To say that Zen Studios has gone above and beyond to do right by its returning fanbase is an understatement. Not only is the base game a free download, but Zen is also allowing players to transfer their Pinball FX 2/Zen Pinball 2 tables over to Pinball FX 3 free of charge. While a few tables have hit the cutting room floor due to licensing issues (most notably the recent South Park and Plants vs. Zombies tables), returning players won't have to spend a dime to get their existing collections up and running in Pinball FX 3 and reap the improvements. That said, you should plan to set aside of good chunk of time for the clunky import process, which queues up all of your tables as individual downloads through your console's digital store, but all in all it's a small price to pay. The massive library of tables may be daunting to newcomers, but they all offer free demos, so you know what you're getting before you break out your credit card.
Pinball FX 3 features numerous quality-of-life improvements like better collection sorting and visual upgrades to your existing tables, but the biggest and most exciting shake-up is the new progression-based challenge mode. This allows players to tackle single-ball, five-minute, and escalating score-attack challenges, all of which are designed to keep play sessions brisk and bite-sized. Achieving milestones in these challenges unlocks and upgrades three wizard powers that can be used to slow down time, rewind ball drains, or drastically boost scoring for a short period. You also unlock a variety of passive perks just by playing, like bumper-score bonuses and increased combo timers. Challenge mode is an exciting new way to revisit your collection, offering a string of quick-but-demanding goals to shoot for, while also mitigating the tedium of full-length matches and the frustration of drains (because the five-minute and score-attack challenges have unlimited balls). Pinball purists can always stick to classic mode for their ongoing score rivalries, but the sense of long-term progress that challenge mode offers is hard to say no to.
Pinball FX 3 also offers a couple of new avenues for competitive play. Players can now create custom tournaments on their table of choice for friends or the greater public. The result is a long list of ongoing tournaments at any given time. Players can also participate in leagues, which provide more specific seasonal challenges as well as another seemingly endless ladder to climb. The XP rewards for both tournaments and leagues are unfortunately underwhelming, but overtaking someone else's high score always offers a satisfying payoff.
That brings me to my biggest knock against Pinball FX 3: The friendly rivalries that Zen's pinball games have fueled for years aren't as pronounced as in previous games. Sure, each table still offers up a host of leaderboards, but the automated messaging system that taunts your friends is gone, and the game doesn't notify you which tables you've lost top honors on. As such you have to manually check the leaderboards of every table to find out, then contact your friends through your console's messaging system if you want to fan the flames of competition. Pinball FX 3 still pops up a notification when you're approaching a friend's score during play, but it shows up so close to the goal that you probably have already beaten it by the time it registers. The post-match screen also no longer lauds your victories over your friends, which diminishes the sense of achievement. These omissions are a surprising and confusing step backward compared to Zen's previous games, where your competing scores and rivalries were always front and center. The rivalries are certainly still there, but the game does not encourage them enough.

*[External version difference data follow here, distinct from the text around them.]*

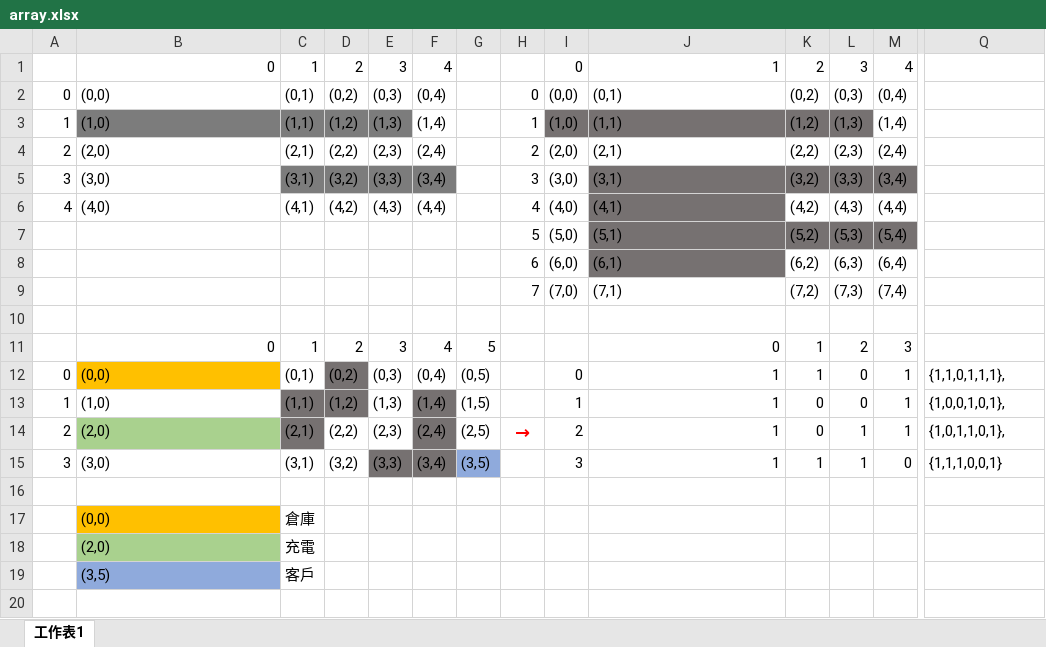
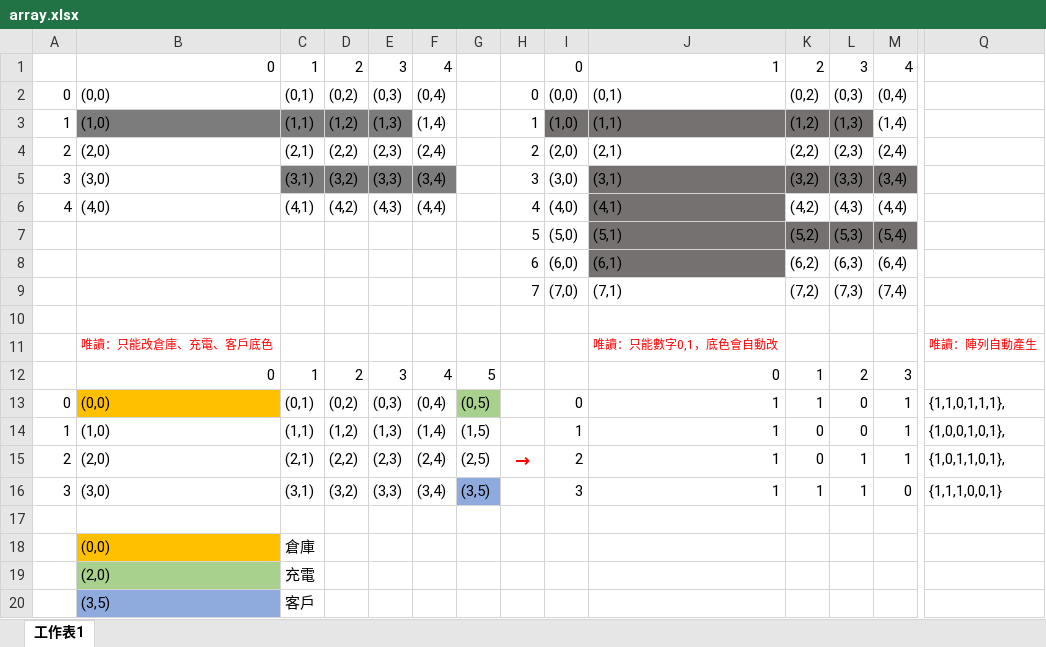
Before and after one commit to kingofamani/Arduino, an Excel workbook: ArduinoIDE/_Project/SelfDrivingCar/CarModule/array.xlsx, sheet 工作表1, drawn as a sheet; only a part is shown, gaps mark what is left out; values as stored, in another font and other column widths than the file's, no borders; conditional formats not drawn; addresses are those after the commit; rows hold the shown columns only; the diff names each change by its address in the sheet, - before the commit and + after, or states it on an @@ line.

```diff
--- a/ArduinoIDE/_Project/SelfDrivingCar/CarModule/array.xlsx (sheet 工作表1)
+++ b/ArduinoIDE/_Project/SelfDrivingCar/CarModule/array.xlsx (sheet 工作表1)
+row 11:  | 唯讀：只能改倉庫、充電、客戶底色 |  |  |  |  |  |  |  | 唯讀：只能數字0,1，底色會自動改 |  |  |  | 唯讀：陣列自動產生
-D13 fill: #767171
+D13 fill: none
-G13 fill: none
+G13 fill: #A9D18E
-C14:D14 fill: #767171
+C14:D14 fill: none
-F14:F15 fill: #767171
+F14:F15 fill: none
-B15 fill: #A9D18E
+B15 fill: none
-C15 fill: #767171
+C15 fill: none
-E16:F16 fill: #767171
+E16:F16 fill: none
```
Also changed, not shown: 12 other files.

Pinball FX 3's table guides are also due for a redesign. A new general tutorial does a good job coaching players on a few basic pinball principles on an actual table. However, the table guides are still relegated to the pause menu, and remain text-heavy and tedious to parse. As such learning the ins and outs of a table is still a time-consuming process, as is refreshing your memory of how to score big on old favorites. I'd love to see future table guides take the teaching to the table like the general tutorial.
All in all, Pinball FX 3 contains a number of welcome additions and improvements, and gives pinball fans what they need most: an excuse to return to and keep replaying all of their favorite tables. Hopefully the studio can also shore up and heighten the sense of rivalries again, but either way, it's a great time for pinball wizards to dive back in.